[Opening Dataset entries section]

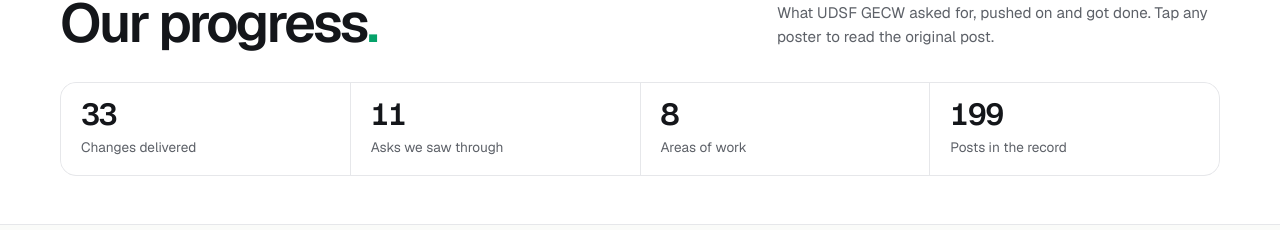
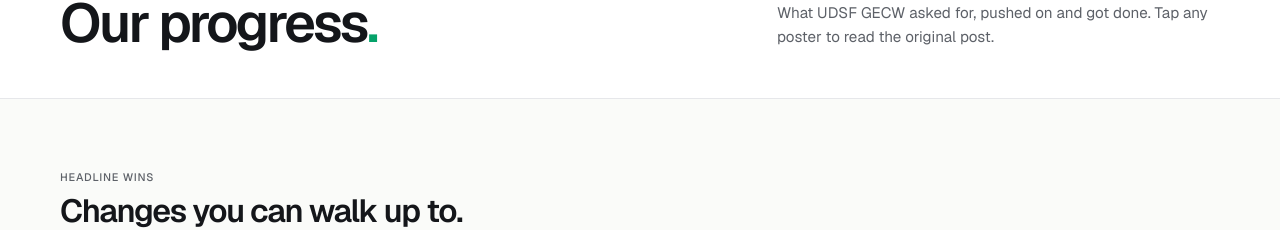
Before and after one commit to udsfgecw/website, a React (Vite) app: page /activities in a window 1280 px wide. Shown: the part 150-380 px from the top of the page. Built offline with nearby package versions, Linux system fonts and the light colour scheme; no server answers.

Commit message:
Remove stats grid from the activities page hero
Co-Authored-By: Claude Sonnet 5.5 <noreply@anthropic.com>

```diff
--- a/src/pages/ActivitiesPage.tsx
+++ b/src/pages/ActivitiesPage.tsx
@@ -79,19 +79,6 @@ export default function ActivitiesPage() {
               What UDSF GECW asked for, pushed on and got done. Tap any poster to read the original post.
             </p>
           </div>
-          <dl className="mt-8 grid grid-cols-2 gap-px overflow-hidden rounded-2xl border border-line bg-line sm:grid-cols-4">
-            {[
-              [DELIVERED, "Changes delivered"],
-              [STORIES.length, "Asks we saw through"],
-              [BY_THEME.length, "Areas of work"],
-              [ENTRIES.length, "Posts in the record"],
-            ].map(([value, label]) => (
-              <div key={label} className="bg-white px-5 py-4">
-                <dd className="text-[1.9rem] font-semibold leading-none tracking-[-0.05em] text-ink tabular-nums">{value}</dd>
-                <dt className="mt-2 text-[0.85rem] text-ink-2">{label}</dt>
-              </div>
-            ))}
-          </dl>
         </section>
 
         {/* the biggest finished changes */}
```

[Closing Dataset entries section]

Pull every line holding "label" out of the records.

### Answer box
-            ].map(([value, label]) => (
-              <div key={label} className="bg-white px-5 py-4">
-                <dt className="mt-2 text-[0.85rem] text-ink-2">{label}</dt>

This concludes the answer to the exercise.